> _WHAT THE EXERCISE ASKS_: Below is a block of data; give all of it again word for word.

◇ ◇ ◇ ◇ ◇

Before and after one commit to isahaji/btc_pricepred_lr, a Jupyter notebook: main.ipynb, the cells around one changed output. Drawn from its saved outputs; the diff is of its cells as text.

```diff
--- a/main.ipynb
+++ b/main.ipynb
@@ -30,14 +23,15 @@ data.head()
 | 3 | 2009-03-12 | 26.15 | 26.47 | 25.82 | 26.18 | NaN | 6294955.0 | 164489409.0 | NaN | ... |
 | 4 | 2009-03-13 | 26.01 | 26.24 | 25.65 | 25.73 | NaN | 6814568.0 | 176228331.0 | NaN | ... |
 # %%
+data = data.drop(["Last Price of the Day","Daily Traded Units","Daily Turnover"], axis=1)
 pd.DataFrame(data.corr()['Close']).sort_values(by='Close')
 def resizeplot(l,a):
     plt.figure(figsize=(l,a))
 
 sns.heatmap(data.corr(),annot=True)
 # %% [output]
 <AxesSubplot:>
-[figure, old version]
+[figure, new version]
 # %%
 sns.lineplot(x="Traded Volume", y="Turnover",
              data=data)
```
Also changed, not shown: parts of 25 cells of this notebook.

◇ ◇ ◇ ◇ ◇

> _SOLVED EXERCISE_:
Before and after one commit to isahaji/btc_pricepred_lr, a Jupyter notebook: main.ipynb, the cells around one changed output. Drawn from its saved outputs; the diff is of its cells as text.

```diff
--- a/main.ipynb
+++ b/main.ipynb
@@ -30,14 +23,15 @@ data.head()
 | 3 | 2009-03-12 | 26.15 | 26.47 | 25.82 | 26.18 | NaN | 6294955.0 | 164489409.0 | NaN | ... |
 | 4 | 2009-03-13 | 26.01 | 26.24 | 25.65 | 25.73 | NaN | 6814568.0 | 176228331.0 | NaN | ... |
 # %%
+data = data.drop(["Last Price of the Day","Daily Traded Units","Daily Turnover"], axis=1)
 pd.DataFrame(data.corr()['Close']).sort_values(by='Close')
 def resizeplot(l,a):
     plt.figure(figsize=(l,a))
 
 sns.heatmap(data.corr(),annot=True)
 # %% [output]
 <AxesSubplot:>
-[figure, old version]
+[figure, new version]
 # %%
 sns.lineplot(x="Traded Volume", y="Turnover",
              data=data)
```
Also changed, not shown: parts of 25 cells of this notebook.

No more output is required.